[Start of section]

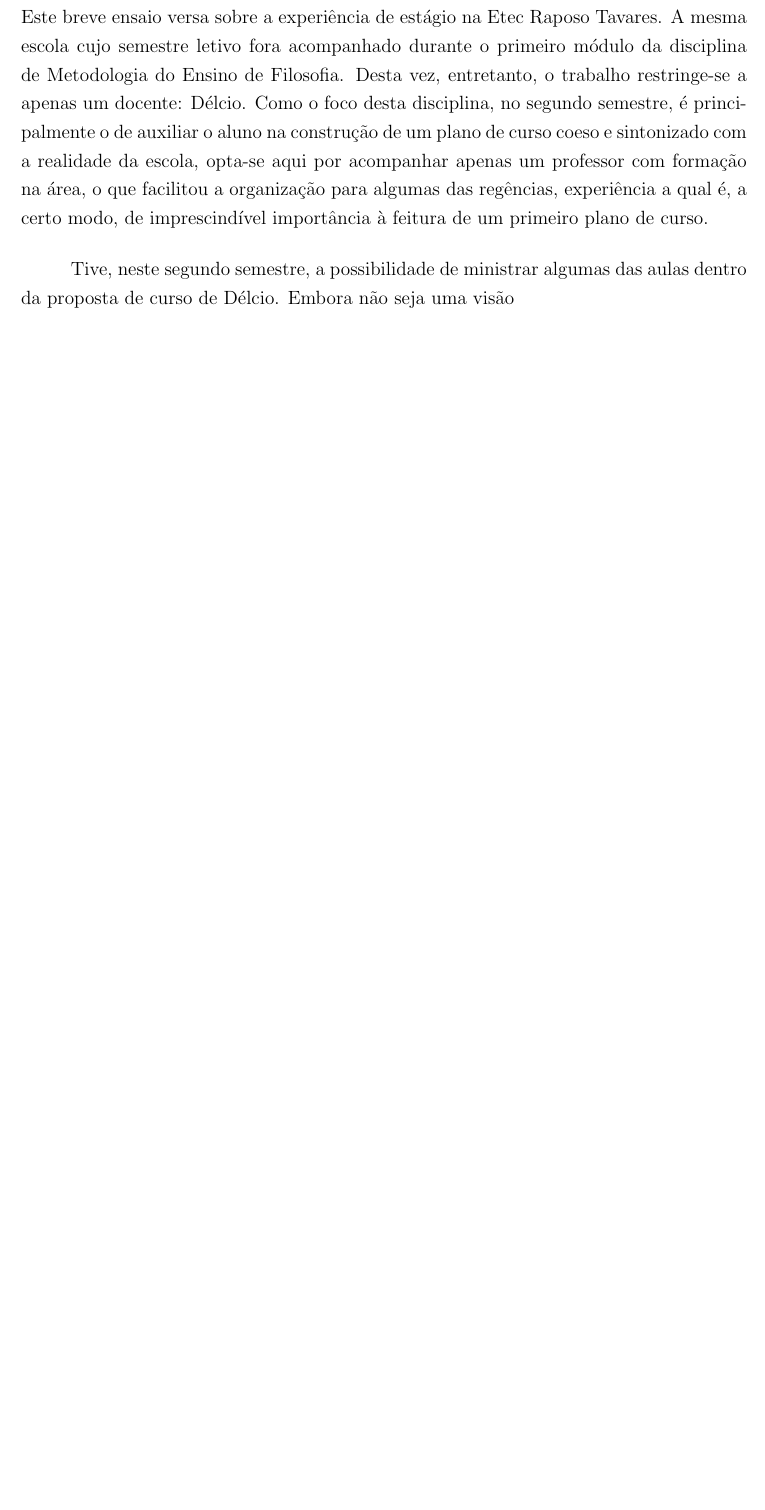
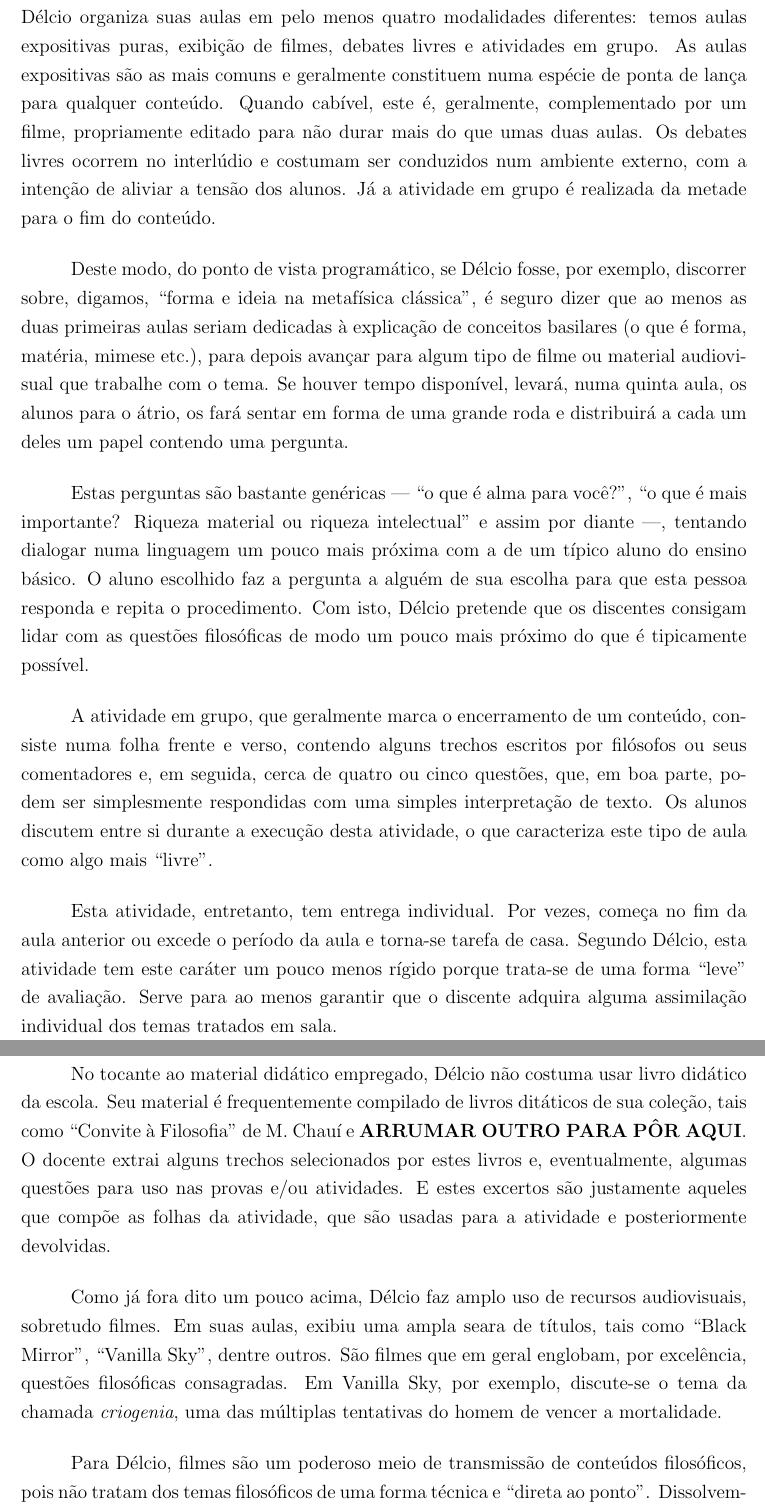
Before and after one commit to prppedro/EDM0424, a LaTeX document (relatrab.tex): part of page 2 of 8 before the commit and two parts of pages 3 and 4 of 9 after it, the two joined at a grey line, cut at the place of the change, the shorter picture padded with empty space. Compiled offline with pdfLaTeX.

Commit message:
[Relatrab] Major changes

```diff
--- a/relatrab.tex
+++ b/relatrab.tex
@@ -59,15 +59,5 @@
 	\setlength{\parindent}{1.1cm}
 	\onehalfspacing
 
-	\section*{Preâmbulo}
+	\section{Preâmbulo}
 
-	Este breve ensaio versa sobre a experiência de estágio na Etec Raposo
-	Tavares. A mesma escola cujo semestre letivo fora acompanhado durante
-	o primeiro módulo da disciplina de Metodologia do Ensino de Filosofia.
-	Desta vez, entretanto, o trabalho restringe-se a apenas um docente: Délcio.
-	Como o foco desta disciplina, no segundo semestre, é principalmente o de
-	auxiliar o aluno na construção de um plano de curso coeso e sintonizado
-	com a  realidade da escola, opta-se aqui por acompanhar apenas um professor
-	com formação na área, o que facilitou a organização para algumas das
-	regências, experiência a qual é, a certo modo, de imprescindível importância
-	à feitura de um primeiro plano de curso.
@@ -74,3 +73 @@
 
-	Tive, neste segundo semestre, a possibilidade de ministrar algumas das
-	aulas dentro da proposta de curso de Délcio. Embora não seja uma visão
@@ -84,0 +86,63 @@
+    Délcio organiza suas aulas em pelo menos quatro modalidades diferentes:
+    temos aulas expositivas puras, exibição de filmes, debates livres e
+    atividades em grupo. As aulas expositivas são as mais comuns e geralmente
+    constituem numa espécie de ponta de lança para qualquer conteúdo. Quando
+    cabível, este é, geralmente, complementado por um filme, propriamente
+    editado para não durar mais do que umas duas aulas. Os debates livres
+    ocorrem no interlúdio e costumam ser conduzidos num ambiente externo, com
+    a intenção de aliviar a tensão dos alunos. Já a atividade em grupo é
+    realizada da metade para o fim do conteúdo.
+
+    Deste modo, do ponto de vista programático, se Délcio fosse, por exemplo,
+    discorrer sobre, digamos, ``forma e ideia na metafísica clássica'',
+    é seguro dizer que ao menos as duas primeiras aulas seriam dedicadas à
+    explicação de conceitos basilares (o que é forma, matéria, mimese etc.),
+    para depois avançar para algum tipo de filme ou material audiovisual
+    que trabalhe com o tema. Se houver tempo disponível, levará, numa quinta
+    aula, os alunos para o átrio, os fará sentar em forma de uma grande roda
+    e distribuirá a cada um deles um papel contendo uma pergunta.
+
+    Estas perguntas são bastante genéricas --- ``o que é alma para você?'',
+    ``o que é mais importante? Riqueza material ou riqueza intelectual'' e
+    assim por diante ---, tentando dialogar numa linguagem um pouco mais
+    próxima com a de um típico aluno do ensino básico. O aluno escolhido faz
+    a pergunta a alguém de sua escolha para que esta pessoa responda e repita
+    o procedimento. Com isto, Délcio pretende que os discentes consigam lidar
+    com as questões filosóficas de modo um pouco mais próximo do que
+    é tipicamente possível.
+
+    A atividade em grupo, que geralmente marca o encerramento de um conteúdo,
+    consiste numa folha frente e verso, contendo alguns trechos escritos por
+    filósofos ou seus comentadores e, em seguida, cerca de quatro ou cinco
+    questões, que, em boa parte, podem ser simplesmente respondidas com
+    uma simples interpretação de texto. Os alunos discutem entre si durante
+    a execução desta atividade, o que caracteriza este tipo de aula como algo
+    mais ``livre''.
+
+    Esta atividade, entretanto, tem entrega individual. Por vezes, começa no
+    fim da aula anterior ou excede o período da aula e torna-se tarefa de casa.
+    Segundo Délcio, esta atividade tem este caráter um pouco menos rígido
+    porque trata-se de uma forma ``leve'' de avaliação. Serve para ao menos
+    garantir que o discente adquira alguma assimilação individual dos temas
+    tratados em sala.
+
+    No tocante ao material didático empregado, Délcio não costuma usar livro
+    didático da escola. Seu material é frequentemente compilado de livros
+    ditáticos de sua coleção, tais como ``Convite à Filosofia'' de M. Chauí e
+    \textbf{ARRUMAR OUTRO PARA PÔR AQUI}. O docente extrai alguns trechos
+    selecionados por estes livros e, eventualmente, algumas questões para uso
+    nas provas e/ou atividades. E estes excertos são justamente aqueles que
+    compõe as folhas da atividade, que são usadas para a atividade e
+    posteriormente devolvidas.
+
+    Como já fora dito um pouco acima, Délcio faz amplo uso de recursos
+    audiovisuais, sobretudo filmes. Em suas aulas, exibiu uma ampla seara
+    de títulos, tais como ``Black Mirror'', ``Vanilla Sky'', dentre outros.
+    São filmes que em geral englobam, por excelência, questões filosóficas
+    consagradas. Em Vanilla Sky, por exemplo, discute-se o tema da chamada
+    \textit{criogenia}, uma das múltiplas tentativas do homem de vencer a
+    mortalidade.
+
+    Para Délcio, filmes são um poderoso meio de transmissão de conteúdos
+    filosóficos, pois não tratam dos temas filosóficos de uma forma técnica e
+    ``direta ao ponto''. Dissolvem-no numa história e, ainda, de quebra, dão ao
```
Also changed, not shown: relatrab.tex (28 more changed lines).
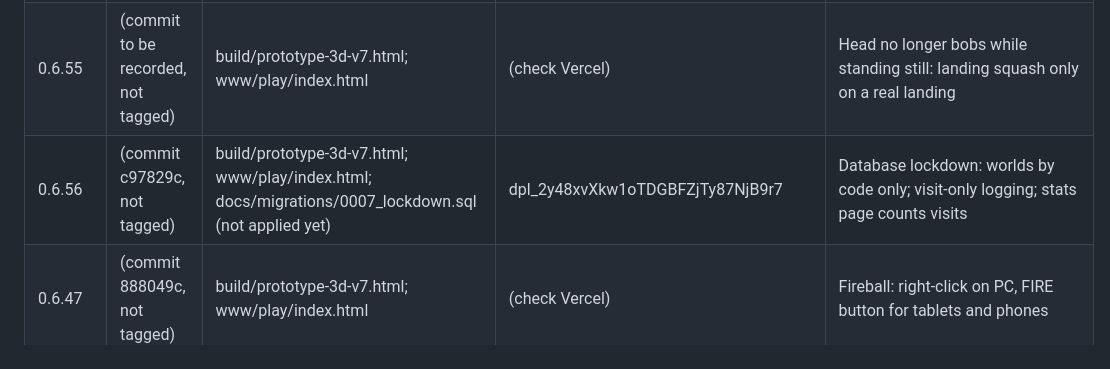
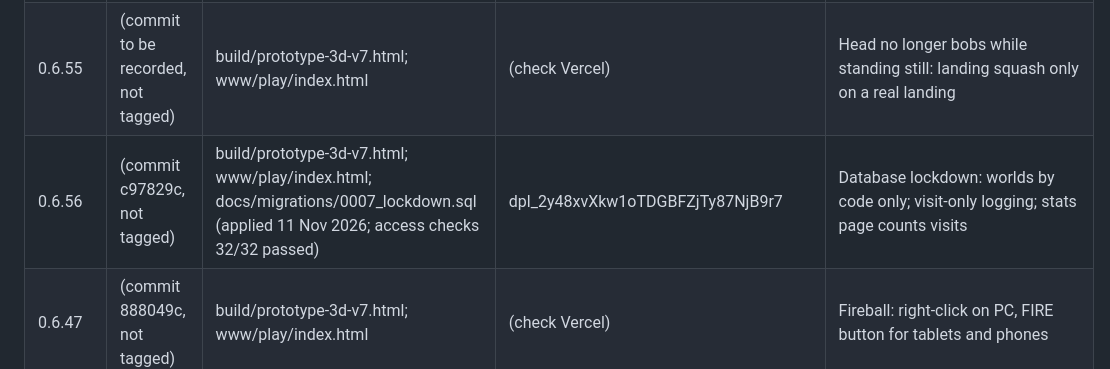
Before and after one commit to carecentrale/free-game-vitale, a Markdown page: docs/VERSIONS.md, the part around the change. GitHub-like rendering.

Commit message:
Docs: migration 0007 applied
Co-Authored-By: Claude Opus 5.5 <noreply@anthropic.com>
Claude-Session: https://claude.ai/code/session_016Z7cBcV6qga86ZrdhM2hGU

```diff
--- a/docs/VERSIONS.md
+++ b/docs/VERSIONS.md
@@ -18,7 +18,7 @@ Every version that goes online has three records. Keep all three in step.
 | 0.6.52 | (commit to be recorded, not tagged) | build/prototype-3d-v7.html; www/play/index.html | (check Vercel) | Lighter scenery, local performance readout |
 | 0.6.54 | (commit f7c4cbb, not tagged) | build/prototype-3d-v7.html; www/play/index.html | dpl_3DZvkXdyNpHmpgdtBqWGYGxetNPS | Shake fix: blocks drawn relative to their chunk; camera eases by elapsed time |
 | 0.6.55 | (commit to be recorded, not tagged) | build/prototype-3d-v7.html; www/play/index.html | (check Vercel) | Head no longer bobs while standing still: landing squash only on a real landing |
-| 0.6.56 | (commit c97829c, not tagged) | build/prototype-3d-v7.html; www/play/index.html; docs/migrations/0007_lockdown.sql (not applied yet) | dpl_2y48xvXkw1oTDGBFZjTy87NjB9r7 | Database lockdown: worlds by code only; visit-only logging; stats page counts visits |
+| 0.6.56 | (commit c97829c, not tagged) | build/prototype-3d-v7.html; www/play/index.html; docs/migrations/0007_lockdown.sql (applied 11 Nov 2026; access checks 32/32 passed) | dpl_2y48xvXkw1oTDGBFZjTy87NjB9r7 | Database lockdown: worlds by code only; visit-only logging; stats page counts visits |
 | 0.6.47 | (commit 888049c, not tagged) | build/prototype-3d-v7.html; www/play/index.html | (check Vercel) | Fireball: right-click on PC, FIRE button for tablets and phones |
 | 0.6.46 | (commit to be added) | build/prototype-3d-v7.html; www/play/index.html | (check Vercel) | Climbing out of water; automated tests for enemies, damage, gear, durability, drops, parts and old saves |
 | 0.6.45 | (commit 32e1275, not tagged) | build/prototype-3d-v7.html; www/play/index.html | (check Vercel) | Durability on pickaxes and weapons; gear drops (weapons, armour); enemy parts that stack in the bag |
```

[End of section]

• [TASK INSTRUCTIONS] For this exercise, find all lines in the records containing the word "suas" and copy them.

• [WORKED SOLUTION]
+    Délcio organiza suas aulas em pelo menos quatro modalidades diferentes:
+    audiovisuais, sobretudo filmes. Em suas aulas, exibiu uma ampla seara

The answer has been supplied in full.